--- Problem to solve ---
Repeat the records below exactly, leaving out any pictures.
___ Listed records
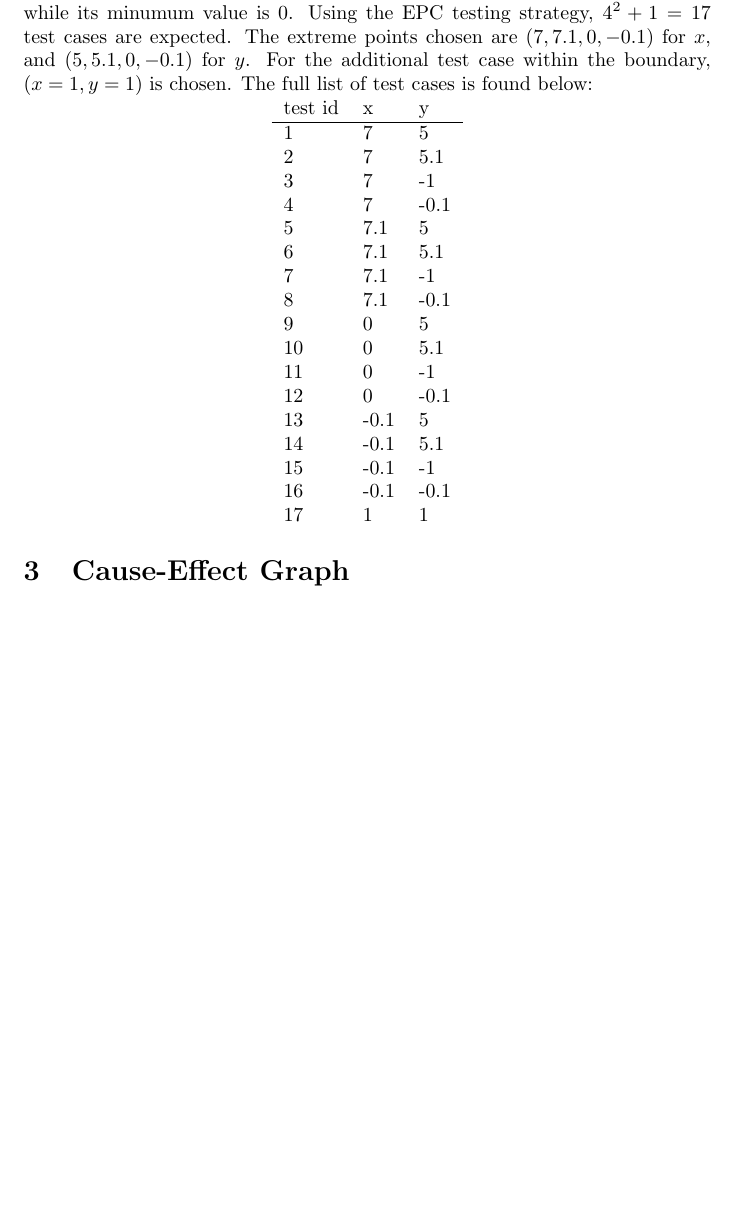
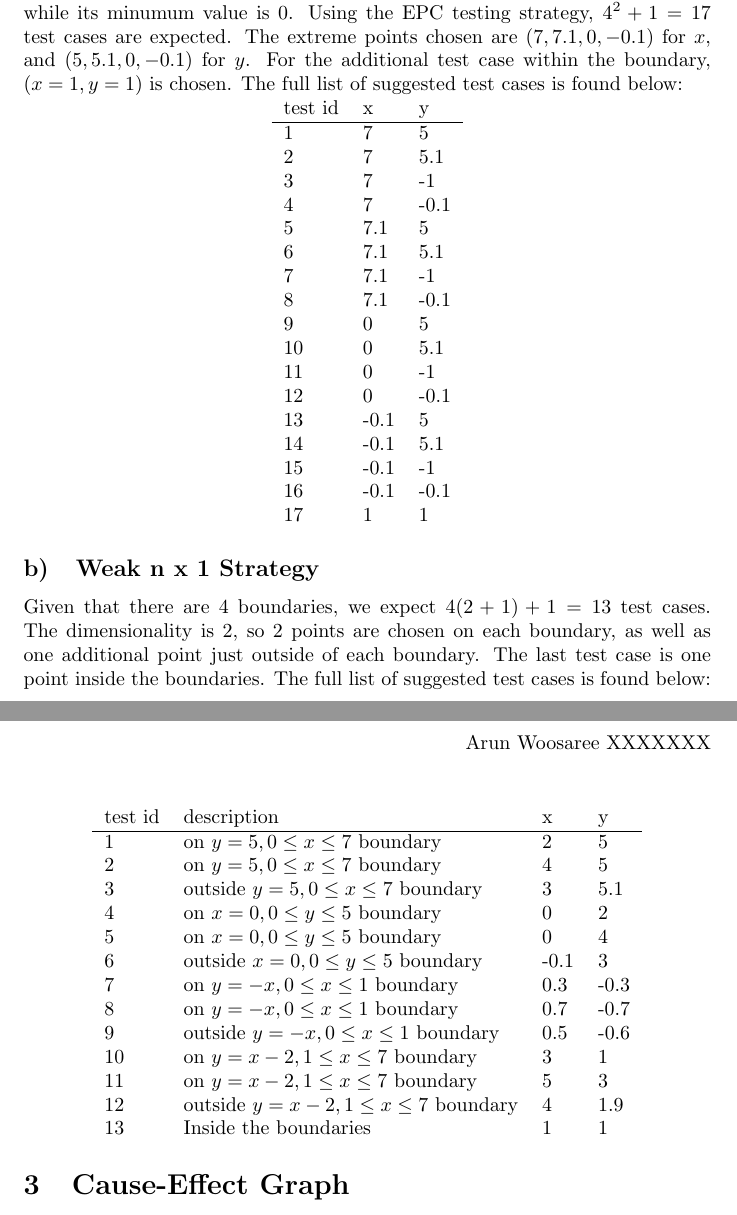
Before and after one commit to Arunscape/ECE322, a LaTeX problem sheet (assignments/Assignment3/report.tex): part of page 2 of 2 before the commit and two parts of pages 2 and 3 of 3 after it, the two joined at a grey line, cut so that both start at the same text, the shorter picture padded with empty space. Compiled offline with pdfLaTeX.

Commit message:
GO TO SLEEP

```diff
--- a/assignments/Assignment3/report.tex
+++ b/assignments/Assignment3/report.tex
@@ -92,7 +92,7 @@ $7$, its minumum is $-1$, and that the maximum value that $y$ can have is
 $4^2 + 1=17$ test cases are expected. The extreme points chosen are
 $(7, 7.1, 0, -0.1)$ for $x$, and $(5, 5.1, 0, -0.1)$ for $y$.
 For the additional test case within the boundary, $(x=1, y=1)$ is chosen.
-The full list of test cases is found below:
+The full list of suggested test cases is found below:
 
 
 \begin{adjustbox}{center}
@@ -117,6 +117,36 @@ The full list of test cases is found below:
 17      & 1    & 1    \\
 \end{tabular}
 \end{adjustbox}
+
+\subsection{Weak n x 1 Strategy}
+Given that there are 4 boundaries, we expect $4(2+1) +1 = 13$ test cases.
+The dimensionality is 2, so 2 points are chosen on each boundary, as well
+as one additional point just outside of each boundary. The last test case
+is one point inside the boundaries. The full list of suggested test cases
+is found below:
+\begin{adjustbox}{center}
+	\begin{tabular}{llll}
+		test id & description 			        & x & y    \\ \hline
+		1       & on $y=5, 0\leq x\leq 7$ boundary      & 2 & 5    \\
+		2       & on $y=5, 0\leq x\leq 7$ boundary      & 4 & 5    \\
+		3       & outside $y=5, 0\leq x\leq 7$ boundary & 3 & 5.1 \\
+		4 & on $x=0, 0\leq y \leq 5$ boundary           & 0 & 2 \\
+		5 & on $x=0, 0\leq y \leq 5$ boundary           & 0 & 4 \\
+		6 & outside $x=0, 0\leq y \leq 5$ boundary      & -0.1 & 3 \\
+		7 & on $y=-x, 0\leq x\leq 1$ boundary           & 0.3 & -0.3 \\
+		8 & on $y=-x, 0\leq x\leq 1$ boundary           & 0.7 & -0.7 \\
+		9 & outside  $y=-x, 0\leq x\leq 1$ boundary      & 0.5 & -0.6 \\
+		10 & on $y=x-2, 1\leq x \leq 7$ boundary        & 3 & 1 \\
+		11 & on $y=x-2, 1\leq x \leq 7$ boundary        & 5 & 3 \\
+		12 & outside $y=x-2, 1\leq x \leq 7$ boundary   & 4 & 1.9 \\
+		13 & Inside the boundaries                      & 1 & 1 \\
+
+
+
+
+
+\end{tabular}
+\end{adjustbox}
 \section{Cause-Effect Graph}
 
 \section{Combinatorial Testing}
```
Also changed, not shown: assignments/Assignment3/report.pdf.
______
--- Answer space ---
Before and after one commit to Arunscape/ECE322, a LaTeX problem sheet (assignments/Assignment3/report.tex): part of page 2 of 2 before the commit and two parts of pages 2 and 3 of 3 after it, the two joined at a grey line, cut so that both start at the same text, the shorter picture padded with empty space. Compiled offline with pdfLaTeX.

Commit message:
GO TO SLEEP

```diff
--- a/assignments/Assignment3/report.tex
+++ b/assignments/Assignment3/report.tex
@@ -92,7 +92,7 @@ $7$, its minumum is $-1$, and that the maximum value that $y$ can have is
 $4^2 + 1=17$ test cases are expected. The extreme points chosen are
 $(7, 7.1, 0, -0.1)$ for $x$, and $(5, 5.1, 0, -0.1)$ for $y$.
 For the additional test case within the boundary, $(x=1, y=1)$ is chosen.
-The full list of test cases is found below:
+The full list of suggested test cases is found below:
 
 
 \begin{adjustbox}{center}
@@ -117,6 +117,36 @@ The full list of test cases is found below:
 17      & 1    & 1    \\
 \end{tabular}
 \end{adjustbox}
+
+\subsection{Weak n x 1 Strategy}
+Given that there are 4 boundaries, we expect $4(2+1) +1 = 13$ test cases.
+The dimensionality is 2, so 2 points are chosen on each boundary, as well
+as one additional point just outside of each boundary. The last test case
+is one point inside the boundaries. The full list of suggested test cases
+is found below:
+\begin{adjustbox}{center}
+	\begin{tabular}{llll}
+		test id & description 			        & x & y    \\ \hline
+		1       & on $y=5, 0\leq x\leq 7$ boundary      & 2 & 5    \\
+		2       & on $y=5, 0\leq x\leq 7$ boundary      & 4 & 5    \\
+		3       & outside $y=5, 0\leq x\leq 7$ boundary & 3 & 5.1 \\
+		4 & on $x=0, 0\leq y \leq 5$ boundary           & 0 & 2 \\
+		5 & on $x=0, 0\leq y \leq 5$ boundary           & 0 & 4 \\
+		6 & outside $x=0, 0\leq y \leq 5$ boundary      & -0.1 & 3 \\
+		7 & on $y=-x, 0\leq x\leq 1$ boundary           & 0.3 & -0.3 \\
+		8 & on $y=-x, 0\leq x\leq 1$ boundary           & 0.7 & -0.7 \\
+		9 & outside  $y=-x, 0\leq x\leq 1$ boundary      & 0.5 & -0.6 \\
+		10 & on $y=x-2, 1\leq x \leq 7$ boundary        & 3 & 1 \\
+		11 & on $y=x-2, 1\leq x \leq 7$ boundary        & 5 & 3 \\
+		12 & outside $y=x-2, 1\leq x \leq 7$ boundary   & 4 & 1.9 \\
+		13 & Inside the boundaries                      & 1 & 1 \\
+
+
+
+
+
+\end{tabular}
+\end{adjustbox}
 \section{Cause-Effect Graph}
 
 \section{Combinatorial Testing}
```
Also changed, not shown: assignments/Assignment3/report.pdf.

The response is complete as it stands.